Do you have income from self-employment? You may use this income as a source to fund a special IRA known as a Simplified Employee Pension or SEP-IRA. You as the employer contribute to your SEP-IRA. If you have employees, you must contribute to their SEP-IRA also. Employees (including you) may not contribute. The contribution limit is based on self-employment income, but may not exceed $56,000 for 2019.

Are you a candidate for a SEP-IRA? Contact me for additional details.

Are you contributing to the Teachers’ Retirement System Tax Deferred Annuity? The TDA is a pre-tax plan, which means you or your heirs are guaranteed to receive a future tax bill. TDA investors do not contribute to the city’s Deferred Compensation 457(b)/401(k) Plans because the City doesn’t offer a fixed-return option. Such decision making is short-sighted because the 7- or 8.25-percent return is not yours.
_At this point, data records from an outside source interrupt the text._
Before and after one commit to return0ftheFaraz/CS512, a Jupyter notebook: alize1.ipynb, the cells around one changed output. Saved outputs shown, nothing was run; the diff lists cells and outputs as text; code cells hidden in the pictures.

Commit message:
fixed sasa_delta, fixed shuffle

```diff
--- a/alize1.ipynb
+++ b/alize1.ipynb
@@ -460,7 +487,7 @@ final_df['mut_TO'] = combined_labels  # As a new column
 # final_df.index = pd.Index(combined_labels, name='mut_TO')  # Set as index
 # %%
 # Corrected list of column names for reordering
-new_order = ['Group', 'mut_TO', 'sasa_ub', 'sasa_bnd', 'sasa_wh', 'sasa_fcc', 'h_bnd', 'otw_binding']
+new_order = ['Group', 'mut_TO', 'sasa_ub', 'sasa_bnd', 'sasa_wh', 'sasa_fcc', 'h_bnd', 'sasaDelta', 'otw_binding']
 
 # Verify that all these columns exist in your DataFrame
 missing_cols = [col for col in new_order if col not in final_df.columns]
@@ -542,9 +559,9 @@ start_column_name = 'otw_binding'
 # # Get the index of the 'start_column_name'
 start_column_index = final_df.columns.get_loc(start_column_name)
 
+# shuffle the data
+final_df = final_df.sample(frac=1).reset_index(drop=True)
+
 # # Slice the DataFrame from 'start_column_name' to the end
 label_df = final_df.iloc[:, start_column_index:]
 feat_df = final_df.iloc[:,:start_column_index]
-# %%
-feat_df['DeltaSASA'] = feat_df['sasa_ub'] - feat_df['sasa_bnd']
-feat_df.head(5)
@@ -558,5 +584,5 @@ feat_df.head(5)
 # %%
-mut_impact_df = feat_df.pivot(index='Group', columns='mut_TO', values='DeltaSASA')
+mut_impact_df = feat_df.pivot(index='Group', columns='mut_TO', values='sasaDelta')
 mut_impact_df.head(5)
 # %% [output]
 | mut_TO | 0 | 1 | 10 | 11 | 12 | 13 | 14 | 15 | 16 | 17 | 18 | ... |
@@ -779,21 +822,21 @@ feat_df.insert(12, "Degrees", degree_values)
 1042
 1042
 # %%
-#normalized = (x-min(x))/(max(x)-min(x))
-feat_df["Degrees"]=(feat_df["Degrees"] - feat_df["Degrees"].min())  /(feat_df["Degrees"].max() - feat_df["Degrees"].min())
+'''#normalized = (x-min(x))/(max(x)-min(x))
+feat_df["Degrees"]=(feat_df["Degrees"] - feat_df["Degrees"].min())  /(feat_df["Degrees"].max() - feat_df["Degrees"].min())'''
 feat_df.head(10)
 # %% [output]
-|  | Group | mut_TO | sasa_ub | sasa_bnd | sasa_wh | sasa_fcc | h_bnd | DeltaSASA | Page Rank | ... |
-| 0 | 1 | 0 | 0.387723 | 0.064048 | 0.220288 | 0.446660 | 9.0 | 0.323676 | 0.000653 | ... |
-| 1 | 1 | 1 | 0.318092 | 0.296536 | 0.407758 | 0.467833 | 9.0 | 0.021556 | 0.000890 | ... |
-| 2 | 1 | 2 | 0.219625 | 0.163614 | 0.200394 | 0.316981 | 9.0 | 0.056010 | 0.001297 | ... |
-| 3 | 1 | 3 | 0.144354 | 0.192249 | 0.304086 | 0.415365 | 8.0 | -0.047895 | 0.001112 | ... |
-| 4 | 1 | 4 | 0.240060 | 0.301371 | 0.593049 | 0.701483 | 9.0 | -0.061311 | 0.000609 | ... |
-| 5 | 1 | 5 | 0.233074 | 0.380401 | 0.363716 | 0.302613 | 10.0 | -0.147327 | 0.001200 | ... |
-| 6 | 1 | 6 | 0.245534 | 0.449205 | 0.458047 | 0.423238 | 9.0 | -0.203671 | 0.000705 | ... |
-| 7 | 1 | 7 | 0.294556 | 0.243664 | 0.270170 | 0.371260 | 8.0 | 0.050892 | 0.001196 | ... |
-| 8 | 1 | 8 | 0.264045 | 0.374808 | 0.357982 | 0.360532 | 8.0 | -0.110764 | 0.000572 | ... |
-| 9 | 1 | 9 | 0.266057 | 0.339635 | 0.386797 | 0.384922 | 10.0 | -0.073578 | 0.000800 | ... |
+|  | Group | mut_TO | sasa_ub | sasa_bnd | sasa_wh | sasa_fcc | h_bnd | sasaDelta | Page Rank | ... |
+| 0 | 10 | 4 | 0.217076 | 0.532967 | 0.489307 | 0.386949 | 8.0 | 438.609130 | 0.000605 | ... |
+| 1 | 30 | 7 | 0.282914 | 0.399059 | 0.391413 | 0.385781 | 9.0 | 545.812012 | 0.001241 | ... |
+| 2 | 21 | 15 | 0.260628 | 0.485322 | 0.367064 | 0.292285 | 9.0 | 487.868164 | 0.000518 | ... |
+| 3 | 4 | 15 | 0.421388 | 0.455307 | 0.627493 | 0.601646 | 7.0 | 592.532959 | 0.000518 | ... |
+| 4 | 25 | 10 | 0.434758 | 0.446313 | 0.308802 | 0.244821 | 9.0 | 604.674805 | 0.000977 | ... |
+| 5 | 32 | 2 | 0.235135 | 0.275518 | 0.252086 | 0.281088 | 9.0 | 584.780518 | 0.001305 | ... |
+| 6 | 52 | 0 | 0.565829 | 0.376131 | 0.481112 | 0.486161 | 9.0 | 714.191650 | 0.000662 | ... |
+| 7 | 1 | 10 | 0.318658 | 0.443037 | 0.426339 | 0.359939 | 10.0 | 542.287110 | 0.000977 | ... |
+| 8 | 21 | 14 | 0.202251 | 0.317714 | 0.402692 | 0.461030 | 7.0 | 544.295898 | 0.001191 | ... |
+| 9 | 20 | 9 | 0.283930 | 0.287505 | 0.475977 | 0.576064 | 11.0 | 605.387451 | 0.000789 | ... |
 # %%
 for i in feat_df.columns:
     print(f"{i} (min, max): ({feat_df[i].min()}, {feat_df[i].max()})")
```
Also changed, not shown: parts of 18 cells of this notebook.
It must be shared by the tax collectors at an unknowable income-tax rate you have agreed to pay, years if not, decades from now.

With that said, did you know that you can pay the tax now rather than putting it off to the distant future? A Roth after-tax contribution feature is offered by Deferred Comp and is yours for the asking. You’re making a big mistake if you’re not participating in the Roth feature of the Deferred Compensation 457(b) 401(k) plans of the City of New York.

For those who remain stubborn, may I suggest you invest half with the TDA and the other half with the Roth feature of Deferred Comp. Contact me to further discuss the Roth feature.

Did you know that state and city pensions are 100-percent exempt from the state and city personal income tax, while only the first $20,000 of income derived from supplemental plans like 457(b)/401(k)/403(b)/IRA is tax exempt, with amounts in excess of $20,000 taxable?

There is an exception to the $20,000 rule: It pertains to the 403(b) Plan of the Teachers’ Retirement System of the City of New York. All of the income received from the TRS/403(b) plan is exempt from the state and city personal income tax.

Over the decades, there have been all too many TRS/403(b) retirees who have paid state and city income tax on amounts in excess of $20,000. If you fall into this category, you are entitled to a refund. The UFT and the TRS need to inform their memberships as well as professional tax-preparers that 100 percent of TRS/403(b) income is, like the pension, exempt from the state and city personal income tax.


Mr. Frank is a fee-only Retirement Financial Planner and a retired city high school Teacher of Accounting. He can be reached by phone at (732) 536-9472, or via email at rollover@optonline.net.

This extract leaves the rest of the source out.